Finally, in the South, Kansas is the No. 1 seed. The Jayhawks could have a potential match-up with North Carolina and former coach Roy Williams in the second round. Potential match-ups is a Sweet 16 game against Michigan, and an Elite Eight battle against Florida or Georgetown.

VCU is the No. 5 seed taking on the No. 12 seed Akron, and this game may be very good. VCU averages 77.3 points per game and allows 64.8, while Akron scores 71.9 and gives up 62.3 points per game. This is the Rams third straight NCAA appearance, and are looking for at least one win the NCAA tournament in three years.

Michigan against South Dakota State may feature the best guard match-up between Nate Wolters and Trey Burke. Wolters averages 22.7 and 5.8, while Burke averages 19.2 and 6.8 points and assists per game.

Florida is a dangerous team that could go far, but also a team that could get exposed and get upset. The Gators are 26-1 in games decided by double-digits, but 0-6 in games decided by single digits. Florida has been to two straight Elite Eight's, and have a ton of experience. Kenny Boynton and Erik Murray have played in nine NCAA tournament games, while Patric Young, and Scottie Wilbkein have played in eight. Casey Prather, Mike Rosario, and Wil Yeguete have played in five, four, and three each, respectively. So, don't sleep on the Gators.

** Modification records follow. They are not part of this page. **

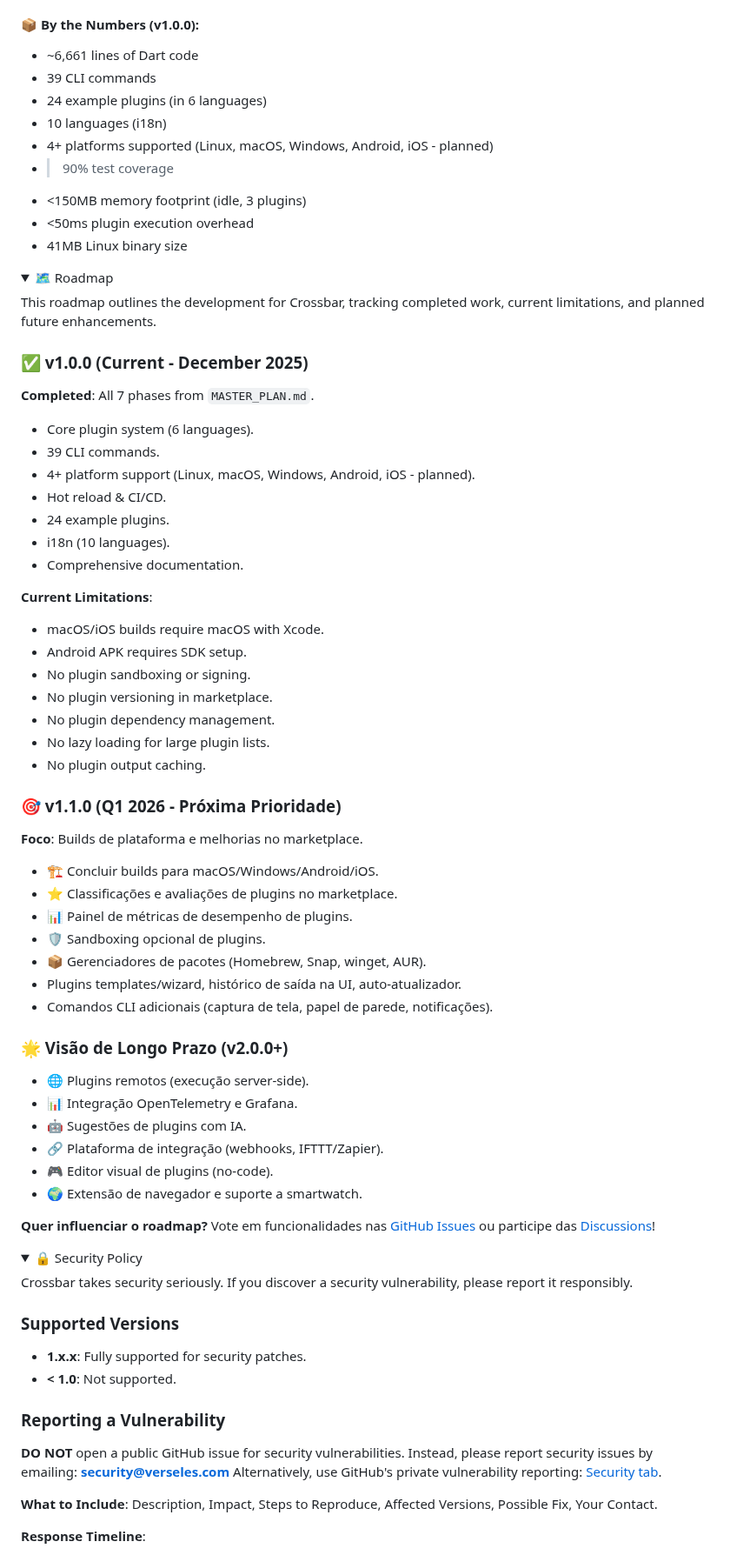
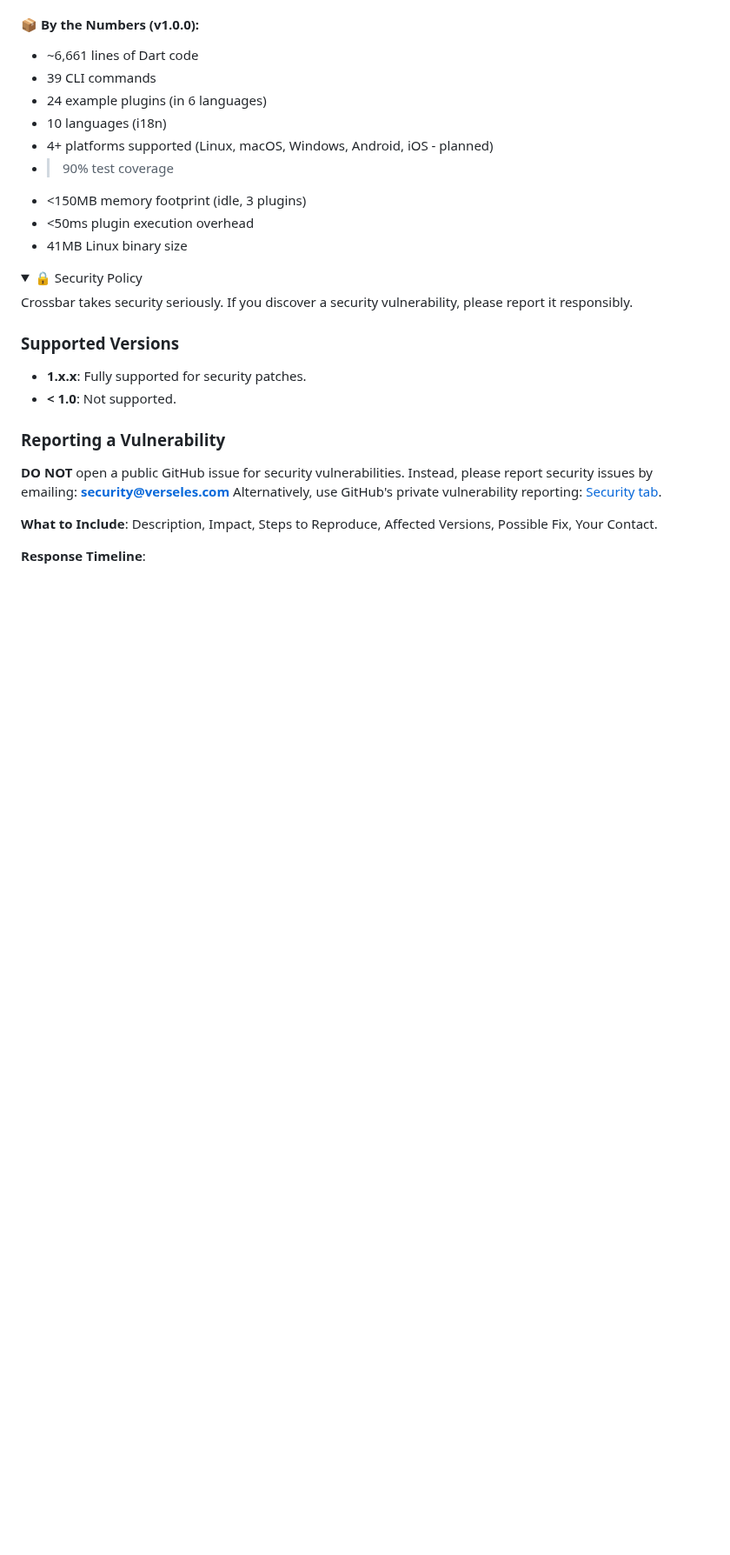
Before and after one commit to verseles/crossbar, a Markdown page: README.md, the part around one of its changes. Shown at 87% size. Rendered like a GitHub page; folded sections open; blank space fills up the shorter version.

```diff
--- a/README.md
+++ b/README.md
@@ -673,58 +648,6 @@ First public release of Crossbar - Universal Plugin System for Taskbar/Menu Bar.
 - <150MB memory footprint (idle, 3 plugins)
 - <50ms plugin execution overhead
 - 41MB Linux binary size
-</details>
-
-<details>
-<summary>🗺️ Roadmap</summary>
-
-This roadmap outlines the development for Crossbar, tracking completed work, current limitations, and planned future enhancements.
-
-### ✅ v1.0.0 (Current - December 2025)
-
-**Completed**: All 7 phases from `MASTER_PLAN.md`.
-
-- Core plugin system (6 languages).
-- 39 CLI commands.
-- 4+ platform support (Linux, macOS, Windows, Android, iOS - planned).
-- Hot reload & CI/CD.
-- 24 example plugins.
-- i18n (10 languages).
-- Comprehensive documentation.
-
-**Current Limitations**:
-
-- macOS/iOS builds require macOS with Xcode.
-- Android APK requires SDK setup.
-- No plugin sandboxing or signing.
-- No plugin versioning in marketplace.
-- No plugin dependency management.
-- No lazy loading for large plugin lists.
-- No plugin output caching.
-
-### 🎯 v1.1.0 (Q1 2026 - Próxima Prioridade)
-
-**Foco**: Builds de plataforma e melhorias no marketplace.
-
-- 🏗️ Concluir builds para macOS/Windows/Android/iOS.
-- ⭐ Classificações e avaliações de plugins no marketplace.
-- 📊 Painel de métricas de desempenho de plugins.
-- 🛡️ Sandboxing opcional de plugins.
-- 📦 Gerenciadores de pacotes (Homebrew, Snap, winget, AUR).
-- Plugins templates/wizard, histórico de saída na UI, auto-atualizador.
-- Comandos CLI adicionais (captura de tela, papel de parede, notificações).
-
-### 🌟 Visão de Longo Prazo (v2.0.0+)
-
-- 🌐 Plugins remotos (execução server-side).
-- 📊 Integração OpenTelemetry e Grafana.
-- 🤖 Sugestões de plugins com IA.
-- 🔗 Plataforma de integração (webhooks, IFTTT/Zapier).
-- 🎮 Editor visual de plugins (no-code).
-- 🌍 Extensão de navegador e suporte a smartwatch.
-
-**Quer influenciar o roadmap?** Vote em funcionalidades nas [GitHub Issues](https://github.com/verseles/crossbar/issues) ou participe das [Discussions](https://github.com/verseles/crossbar/discussions)!
-
 </details>
 
 <details>
```
Also changed, not shown: other parts of README.md (+99 -124 lines), ROADMAP.md (+4 -4 lines).
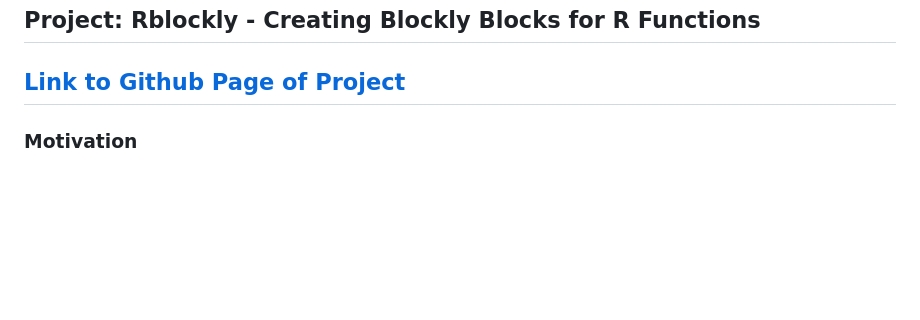
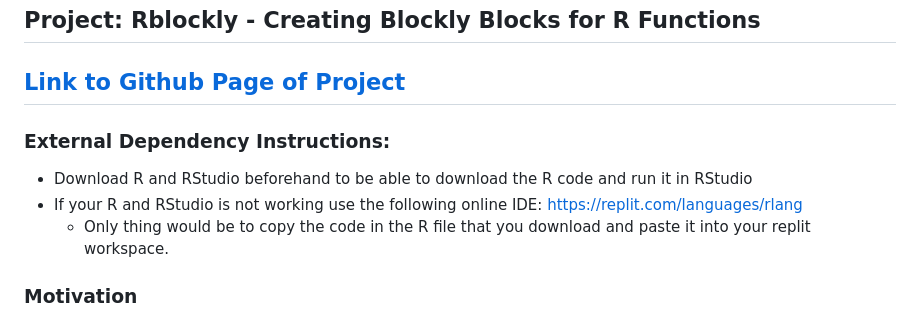
Before and after one commit to shmurthy08/RBlockly, a Markdown page: README.md, the part around the change. GitHub-like rendering; blank space fills up the shorter version.

Commit message:
Update README.md
Download instructions

```diff
--- a/README.md
+++ b/README.md
@@ -10,6 +10,12 @@
 ## Project: Rblockly - Creating Blockly Blocks for R Functions
 
 ## [Link to Github Page of Project](https://shmurthy08.github.io/RBlockly/src/design-blocks/index.html )
+
+### External Dependency Instructions:
+
+- Download R and RStudio beforehand to be able to download the R code and run it in RStudio
+- If your R and RStudio is not working use the following online IDE: https://replit.com/languages/rlang
+    - Only thing would be to copy the code in the R file that you download and paste it into your replit workspace.
 
 ### Motivation
 
```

Good luck at filling out your bracket, and be sure to do your research!